Task statement -
The entries below should be repeated exactly, with no pictures carried over.

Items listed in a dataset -
^^^^^^^^
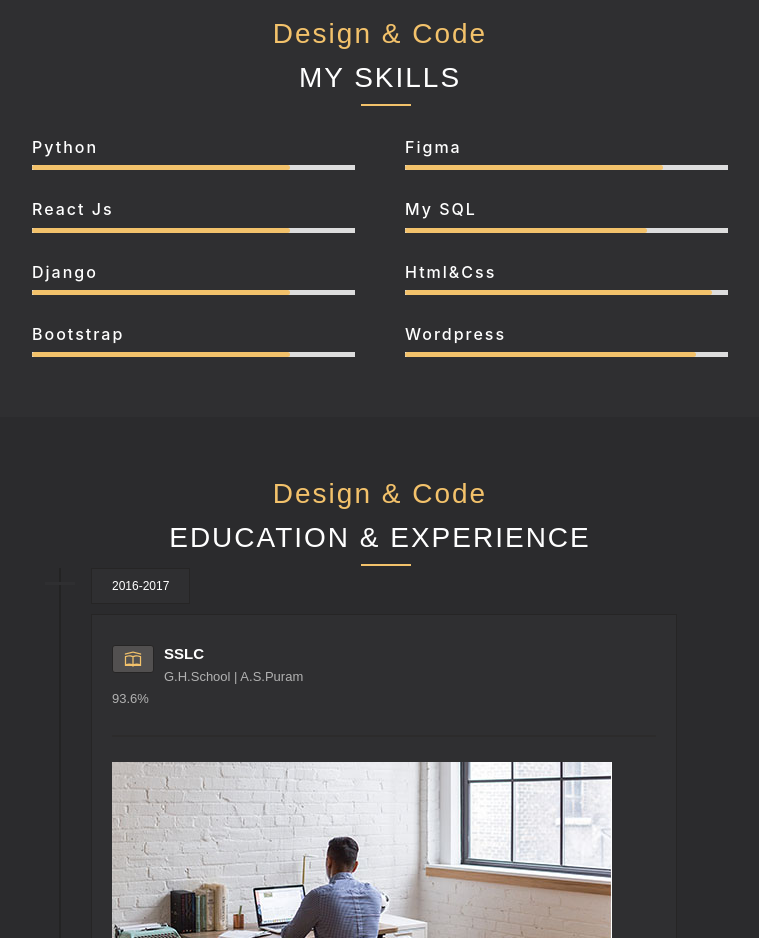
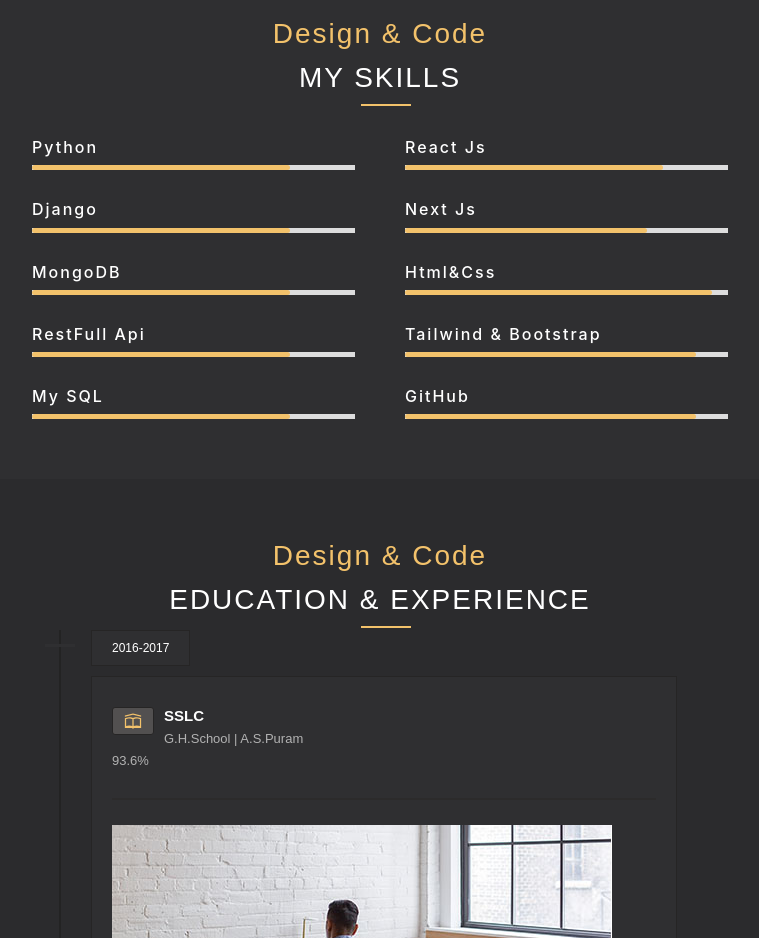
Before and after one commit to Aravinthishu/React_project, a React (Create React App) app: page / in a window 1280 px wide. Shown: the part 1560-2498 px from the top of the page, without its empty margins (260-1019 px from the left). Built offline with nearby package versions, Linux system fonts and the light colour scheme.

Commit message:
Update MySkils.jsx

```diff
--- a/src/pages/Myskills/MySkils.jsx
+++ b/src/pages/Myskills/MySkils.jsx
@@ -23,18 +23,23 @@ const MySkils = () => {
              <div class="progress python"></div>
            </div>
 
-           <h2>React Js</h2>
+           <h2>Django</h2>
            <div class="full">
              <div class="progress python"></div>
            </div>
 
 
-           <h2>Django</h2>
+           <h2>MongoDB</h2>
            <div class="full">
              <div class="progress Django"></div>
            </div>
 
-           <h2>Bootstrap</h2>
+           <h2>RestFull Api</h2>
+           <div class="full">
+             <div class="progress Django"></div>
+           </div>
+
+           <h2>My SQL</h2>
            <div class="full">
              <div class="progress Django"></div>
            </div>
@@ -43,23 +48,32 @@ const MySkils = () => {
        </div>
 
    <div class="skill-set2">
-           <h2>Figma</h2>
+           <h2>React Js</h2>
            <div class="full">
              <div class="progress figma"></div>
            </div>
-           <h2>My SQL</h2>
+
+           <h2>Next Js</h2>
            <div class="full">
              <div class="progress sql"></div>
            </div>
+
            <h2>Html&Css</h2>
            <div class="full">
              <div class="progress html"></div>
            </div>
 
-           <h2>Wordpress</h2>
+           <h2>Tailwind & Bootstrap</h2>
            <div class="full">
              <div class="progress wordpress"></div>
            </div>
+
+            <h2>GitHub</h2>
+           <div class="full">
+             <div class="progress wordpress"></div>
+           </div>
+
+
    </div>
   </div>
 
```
^^^^^^^^
Written response -
Before and after one commit to Aravinthishu/React_project, a React (Create React App) app: page / in a window 1280 px wide. Shown: the part 1560-2498 px from the top of the page, without its empty margins (260-1019 px from the left). Built offline with nearby package versions, Linux system fonts and the light colour scheme.

Commit message:
Update MySkils.jsx

```diff
--- a/src/pages/Myskills/MySkils.jsx
+++ b/src/pages/Myskills/MySkils.jsx
@@ -23,18 +23,23 @@ const MySkils = () => {
              <div class="progress python"></div>
            </div>
 
-           <h2>React Js</h2>
+           <h2>Django</h2>
            <div class="full">
              <div class="progress python"></div>
            </div>
 
 
-           <h2>Django</h2>
+           <h2>MongoDB</h2>
            <div class="full">
              <div class="progress Django"></div>
            </div>
 
-           <h2>Bootstrap</h2>
+           <h2>RestFull Api</h2>
+           <div class="full">
+             <div class="progress Django"></div>
+           </div>
+
+           <h2>My SQL</h2>
            <div class="full">
              <div class="progress Django"></div>
            </div>
@@ -43,23 +48,32 @@ const MySkils = () => {
        </div>
 
    <div class="skill-set2">
-           <h2>Figma</h2>
+           <h2>React Js</h2>
            <div class="full">
              <div class="progress figma"></div>
            </div>
-           <h2>My SQL</h2>
+
+           <h2>Next Js</h2>
            <div class="full">
              <div class="progress sql"></div>
            </div>
+
            <h2>Html&Css</h2>
            <div class="full">
              <div class="progress html"></div>
            </div>
 
-           <h2>Wordpress</h2>
+           <h2>Tailwind & Bootstrap</h2>
            <div class="full">
              <div class="progress wordpress"></div>
            </div>
+
+            <h2>GitHub</h2>
+           <div class="full">
+             <div class="progress wordpress"></div>
+           </div>
+
+
    </div>
   </div>
 
```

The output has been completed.